Job shift: Penn State's new role in the B1G
How do you salvage something that failed to live up to expectations? Looking at you former boat owners.
The clean and easy storyline at the beginning of the college football season was the competitiveness of the B1G East. We knew about the hyper kids table of the B1G West, but conference stallworts Ohio State, Michigan, Michigan State, and Penn State all received votes as pre-season choices to win the conference.
Spitting distance from Nov. 1 and it’s apropos that the uncertainty of conference hierarchy is the topic of discussion so close to Day of the Dead.
Michigan State, a team always willing to blow up the general consensus or budding good, destroyed the notion that Purdue would play for the B1G Championship at the end of the season as representatives of the West. The Spartans did not want to let Purdue enjoy anything close to national accolades. Two weeks ago at home against Ohio State was enough. Now a new team shifts into the position of spoiler.
Penn State moves into the role for the game on the road against Michigan this week. Is a win in Ann Arbor enough to salvage the season?
Pre-season rankings put Penn State in the top 10 nationally and second overall in the B1G behind Ohio State. The loss of running back Saquon Barkley and offensive coordinator Joe Moorhead were serious losses if for the only reason Moorehead would have dialed up something more creative than running right at Ohio State defensive end Chase Young a few Saturday’s ago.
After the game head coach James Franklin withheld the elite label from his own program due to its inability to close out a tight game. Maybe Penn State plays irritant before it plays elite.
It’s not ludicrous to think Penn State can go on the road and shoot another tranquilizer dart in the conference’s efforts to land a team in the college football playoff.
Starting with the Ohio State game and culminating in the home win against Iowa, Penn State played in four consecutive games decided by six points or fewer. The 2-2 record in the games (losses to Ohio State and Michigan State, wins against the tenacious Indiana Hoosiers and a nice win against Iowa) does not scream dominance, but experience in close games with an unflappable quarterback like senior Trace McSorley means Penn State will be up for the task.

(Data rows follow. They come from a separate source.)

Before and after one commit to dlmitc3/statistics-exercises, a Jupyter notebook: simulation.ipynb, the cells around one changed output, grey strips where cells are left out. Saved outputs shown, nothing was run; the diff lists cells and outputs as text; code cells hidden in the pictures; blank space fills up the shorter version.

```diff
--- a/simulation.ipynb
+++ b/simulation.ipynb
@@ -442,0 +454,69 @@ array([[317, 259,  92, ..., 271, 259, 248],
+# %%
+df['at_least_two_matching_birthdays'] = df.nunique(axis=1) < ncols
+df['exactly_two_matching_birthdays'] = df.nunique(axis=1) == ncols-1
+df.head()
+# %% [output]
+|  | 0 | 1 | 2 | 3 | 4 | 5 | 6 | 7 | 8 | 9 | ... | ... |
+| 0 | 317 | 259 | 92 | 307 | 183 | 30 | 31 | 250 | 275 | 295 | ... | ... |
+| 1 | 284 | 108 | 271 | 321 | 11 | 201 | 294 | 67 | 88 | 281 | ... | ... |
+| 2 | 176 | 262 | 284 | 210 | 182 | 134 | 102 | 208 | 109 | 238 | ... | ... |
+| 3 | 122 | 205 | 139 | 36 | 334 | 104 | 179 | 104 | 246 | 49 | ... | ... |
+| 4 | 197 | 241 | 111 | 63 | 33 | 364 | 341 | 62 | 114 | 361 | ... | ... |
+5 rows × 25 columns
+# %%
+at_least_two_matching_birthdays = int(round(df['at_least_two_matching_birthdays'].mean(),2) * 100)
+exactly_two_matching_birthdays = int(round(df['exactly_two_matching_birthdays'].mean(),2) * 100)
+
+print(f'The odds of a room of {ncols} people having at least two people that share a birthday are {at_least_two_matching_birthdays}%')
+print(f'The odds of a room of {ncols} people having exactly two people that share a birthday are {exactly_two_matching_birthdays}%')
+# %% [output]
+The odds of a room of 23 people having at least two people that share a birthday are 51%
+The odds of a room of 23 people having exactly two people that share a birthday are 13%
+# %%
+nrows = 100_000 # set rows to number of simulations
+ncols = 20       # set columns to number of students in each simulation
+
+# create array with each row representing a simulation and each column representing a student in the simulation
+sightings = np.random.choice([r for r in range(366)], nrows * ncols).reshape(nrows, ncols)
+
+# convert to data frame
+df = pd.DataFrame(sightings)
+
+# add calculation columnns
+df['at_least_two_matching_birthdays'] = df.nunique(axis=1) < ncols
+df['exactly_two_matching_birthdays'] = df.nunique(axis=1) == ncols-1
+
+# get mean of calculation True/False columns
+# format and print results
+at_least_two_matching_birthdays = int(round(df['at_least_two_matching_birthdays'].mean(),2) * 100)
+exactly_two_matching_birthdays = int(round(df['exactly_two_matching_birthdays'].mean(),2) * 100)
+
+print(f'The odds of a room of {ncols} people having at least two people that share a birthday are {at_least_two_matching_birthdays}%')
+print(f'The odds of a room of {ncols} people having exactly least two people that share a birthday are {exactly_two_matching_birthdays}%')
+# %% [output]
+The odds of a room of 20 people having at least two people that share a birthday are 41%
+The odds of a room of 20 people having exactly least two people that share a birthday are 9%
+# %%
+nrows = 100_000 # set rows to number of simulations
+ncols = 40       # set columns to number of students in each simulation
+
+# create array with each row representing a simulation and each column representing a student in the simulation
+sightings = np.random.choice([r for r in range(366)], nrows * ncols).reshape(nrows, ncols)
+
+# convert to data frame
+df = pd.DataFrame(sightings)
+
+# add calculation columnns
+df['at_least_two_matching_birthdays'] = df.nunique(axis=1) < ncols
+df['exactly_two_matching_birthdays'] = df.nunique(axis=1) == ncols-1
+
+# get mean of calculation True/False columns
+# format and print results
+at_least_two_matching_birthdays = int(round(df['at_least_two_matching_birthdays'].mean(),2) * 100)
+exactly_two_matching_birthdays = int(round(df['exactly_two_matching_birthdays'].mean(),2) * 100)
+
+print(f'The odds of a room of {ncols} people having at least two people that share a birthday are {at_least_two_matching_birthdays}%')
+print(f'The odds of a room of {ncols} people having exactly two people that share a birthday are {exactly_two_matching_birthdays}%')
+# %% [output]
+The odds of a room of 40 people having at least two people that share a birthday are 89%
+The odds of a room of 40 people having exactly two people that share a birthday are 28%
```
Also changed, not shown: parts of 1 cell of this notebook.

But is it enough? I keep going back to the question since a program, one without the label of elite (just ask Franklin), can recover from the gut-punch of two consecutive losses when college football playoff aspirations started the season?
Franklin’s comments were smart in the fact that it allows him to say the program is in a state of building and not one of complacent supremacy. His recruiting efforts show a program that generates enthusiasm nationally and one that should compete for conference championships and not drop consecutive games in conference. Is it getting late early in Happy Valley?

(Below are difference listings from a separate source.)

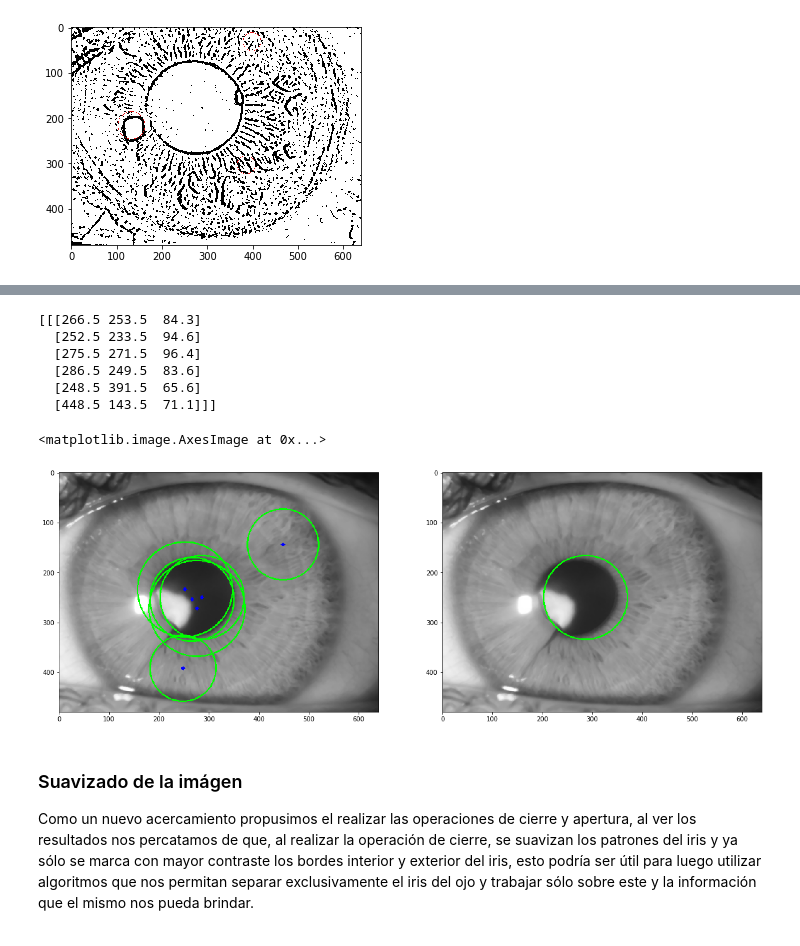
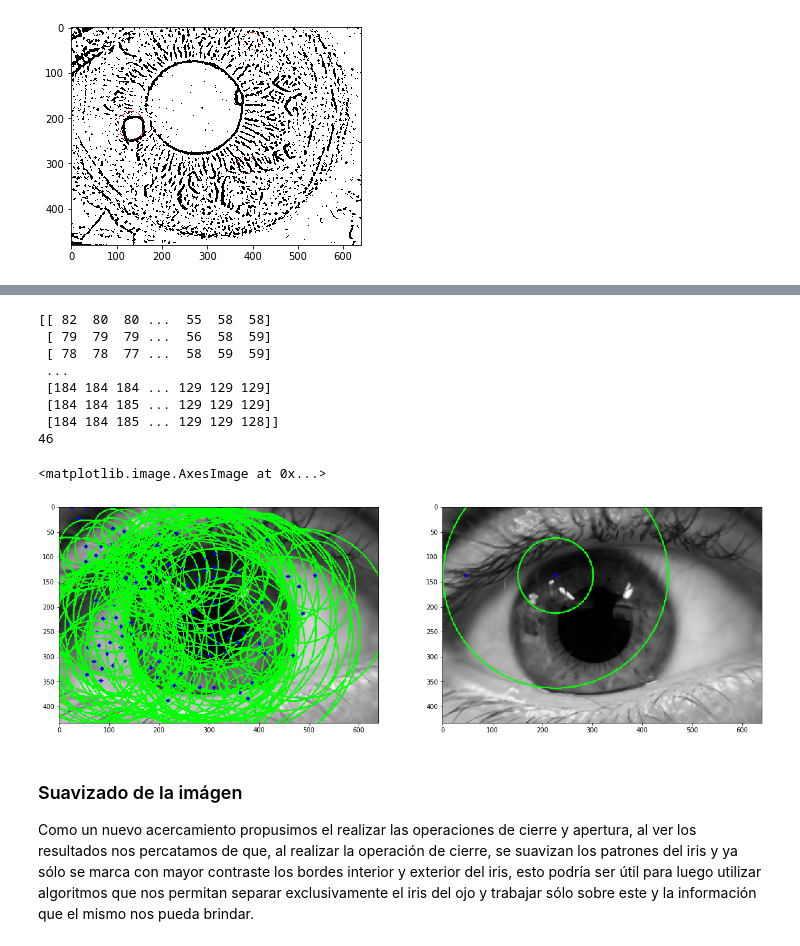
Before and after one commit to AlejoH97/Reconocimiento-Iris, a Jupyter notebook: IRIS.ipynb, the cells around one changed output, grey strips where cells are left out. Saved outputs shown, nothing was run; the diff lists cells and outputs as text; code cells hidden in the pictures.

Commit message:
corrected pupil detection

```diff
--- a/IRIS.ipynb
+++ b/IRIS.ipynb
@@ -392,7 +371,7 @@ def findPupil(image):
     img = cv2.medianBlur(img,5)
     cimg = cv2.cvtColor(img, cv2.COLOR_GRAY2BGR)
     circles = cv2.HoughCircles(img,cv2.HOUGH_GRADIENT,1,20,500, param1=50,param2=70,minRadius=0,maxRadius=0)
-    print(circles)
+    #print(circles)
     circles = np.uint16(np.around(circles))
     for i in circles[0,:]:
         # draw the outer circle
@@ -401,47 +380,65 @@ def findPupil(image):
         cv2.circle(cimg,(i[0],i[1]),2,(0,0,255),3)
 
     sum = 0
     counter = 0
-    min = 255
+    mini = 255
 
     for i in circles[0,:]:
-        for j in range(i[1]-i[2], i[1]+i[2]):
-            for k in range(i[0]-i[2], i[0]+i[2]):
+        for j in range(i[1]-i[2], min(i[1]+i[2],len(img))):
+            for k in range(i[0]-i[2], min(i[0]+i[2],len(img[0]))):
                 if math.sqrt( (j-i[1])*(j-i[1]) + (k-i[0])*(k-i[0]) ) <= i[2] :
                     #img[j][k]= 255
                     sum = sum + img[j][k]
                     counter = counter + 1
         if counter > 0:
             mean = sum/counter
-        if mean < min:
-            min = mean
+        if mean < mini:
+            mini = mean
             x=i[0]
             y=i[1]
             r=i[2]
         sum = 0
         counter = 0
     return [img,x,y,r,cimg]
 
 
-newimg,x,y,r,newimgu = findPupil(img_read('Fotos/8.jpg','color'))
+newimg,x,y,r,newimgu = findPupil(img_read('Fotos/M3.jpg','color'))
 
 cimg2 = cv2.cvtColor(newimg, cv2.COLOR_GRAY2BGR)
 cv2.circle(cimg2,(x,y),r,(0,255,0),2)
 # draw the center of the circle
-cv2.circle(cimg,(x,y),2,(0,0,255),3)
+cv2.circle(cimg2,(x,y),2,(0,0,255),3)
+cv2.circle(cimg2,(x,y),r*3,(0,255,0),2)
 
+print(newimg)
+count = 0
+ratio = 0
+for i in range(x):
+    if newimg[x - i][y] > 150:
+        count = count + 1
+
+        if count == 3:
+            ratio = x - i
+            break
+    else:
+        count = 0
+
+cv2.circle(cimg2,(ratio,y),2,(0,0,255),3)
+print(ratio)
 fig, (ax1,ax2) = plt.subplots(1,2, figsize=(20, 8))
 ax1.imshow(newimgu)
 ax2.imshow(cimg2)
 # %% [output]
-[[[266.5 253.5  84.3]
-  [252.5 233.5  94.6]
-  [275.5 271.5  96.4]
-  [286.5 249.5  83.6]
-  [248.5 391.5  65.6]
-  [448.5 143.5  71.1]]]
+[[ 82  80  80 ...  55  58  58]
+ [ 79  79  79 ...  56  58  59]
+ [ 78  78  77 ...  58  59  59]
+ ...
+ [184 184 184 ... 129 129 129]
+ [184 184 185 ... 129 129 129]
+ [184 184 185 ... 129 129 128]]
+46
 <matplotlib.image.AxesImage at 0x...>
-[figure, old version]
+[figure, new version]
 # %% [markdown]
 ### Suavizado de la imágen
 
```
Also changed, not shown: parts of 4 cells of this notebook, 3 other files.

I don’t doubt Franklin’s job security. He’s stabilized a program badly in need of it, even with his in-game coaching decisions called into question. I wonder how the program shifts from the role of contender to spoiler.

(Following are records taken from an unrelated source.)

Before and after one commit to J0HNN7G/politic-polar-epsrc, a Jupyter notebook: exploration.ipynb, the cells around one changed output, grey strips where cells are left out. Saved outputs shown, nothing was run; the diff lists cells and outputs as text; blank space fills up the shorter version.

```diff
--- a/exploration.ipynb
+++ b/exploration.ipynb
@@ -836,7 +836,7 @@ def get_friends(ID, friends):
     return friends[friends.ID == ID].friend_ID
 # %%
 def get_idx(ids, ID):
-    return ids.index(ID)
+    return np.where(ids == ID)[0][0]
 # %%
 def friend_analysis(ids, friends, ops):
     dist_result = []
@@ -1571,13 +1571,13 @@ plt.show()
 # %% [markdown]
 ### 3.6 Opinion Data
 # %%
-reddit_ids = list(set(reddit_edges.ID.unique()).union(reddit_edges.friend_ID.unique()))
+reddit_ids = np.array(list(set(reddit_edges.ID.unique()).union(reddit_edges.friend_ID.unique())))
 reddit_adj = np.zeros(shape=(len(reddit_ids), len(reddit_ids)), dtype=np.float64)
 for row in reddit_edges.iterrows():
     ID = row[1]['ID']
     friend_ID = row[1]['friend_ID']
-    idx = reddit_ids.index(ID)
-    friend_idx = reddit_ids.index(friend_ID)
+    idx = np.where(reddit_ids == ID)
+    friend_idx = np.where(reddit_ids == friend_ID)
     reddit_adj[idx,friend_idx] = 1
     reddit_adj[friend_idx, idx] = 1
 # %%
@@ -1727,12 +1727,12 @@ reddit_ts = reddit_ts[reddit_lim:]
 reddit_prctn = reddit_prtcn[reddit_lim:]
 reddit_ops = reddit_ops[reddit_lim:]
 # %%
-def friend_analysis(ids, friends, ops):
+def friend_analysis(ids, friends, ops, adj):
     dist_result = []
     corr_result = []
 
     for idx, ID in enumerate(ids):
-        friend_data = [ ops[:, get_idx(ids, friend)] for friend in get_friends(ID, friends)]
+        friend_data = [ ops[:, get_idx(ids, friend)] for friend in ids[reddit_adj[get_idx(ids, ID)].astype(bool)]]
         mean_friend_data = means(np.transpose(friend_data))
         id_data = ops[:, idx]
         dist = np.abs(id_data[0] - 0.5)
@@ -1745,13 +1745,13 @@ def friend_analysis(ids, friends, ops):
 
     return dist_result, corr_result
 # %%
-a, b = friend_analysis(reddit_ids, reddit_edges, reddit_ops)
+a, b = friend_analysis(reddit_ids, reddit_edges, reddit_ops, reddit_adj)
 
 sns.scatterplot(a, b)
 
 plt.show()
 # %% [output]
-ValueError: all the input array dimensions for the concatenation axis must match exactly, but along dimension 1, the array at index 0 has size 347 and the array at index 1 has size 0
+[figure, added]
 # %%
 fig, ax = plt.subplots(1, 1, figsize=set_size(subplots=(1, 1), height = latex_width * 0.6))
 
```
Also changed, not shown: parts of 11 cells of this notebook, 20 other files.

The Nittany Lions built the entire season around the Ohio State game. The loss to Michigan State highlighted a team bummed out by the unfulfilled expectations of the previous week. The program seems to have steadied itself with the home win against Iowa and at least heads into Ann Arbor with the slightest bit of confidence.
Does a win against Michigan on Saturday mean anything more than hand-wringing and consternation from the conference decision-makers since it further muddies the B1G chances to send a team into the playoff?
For a team short of elite it just might.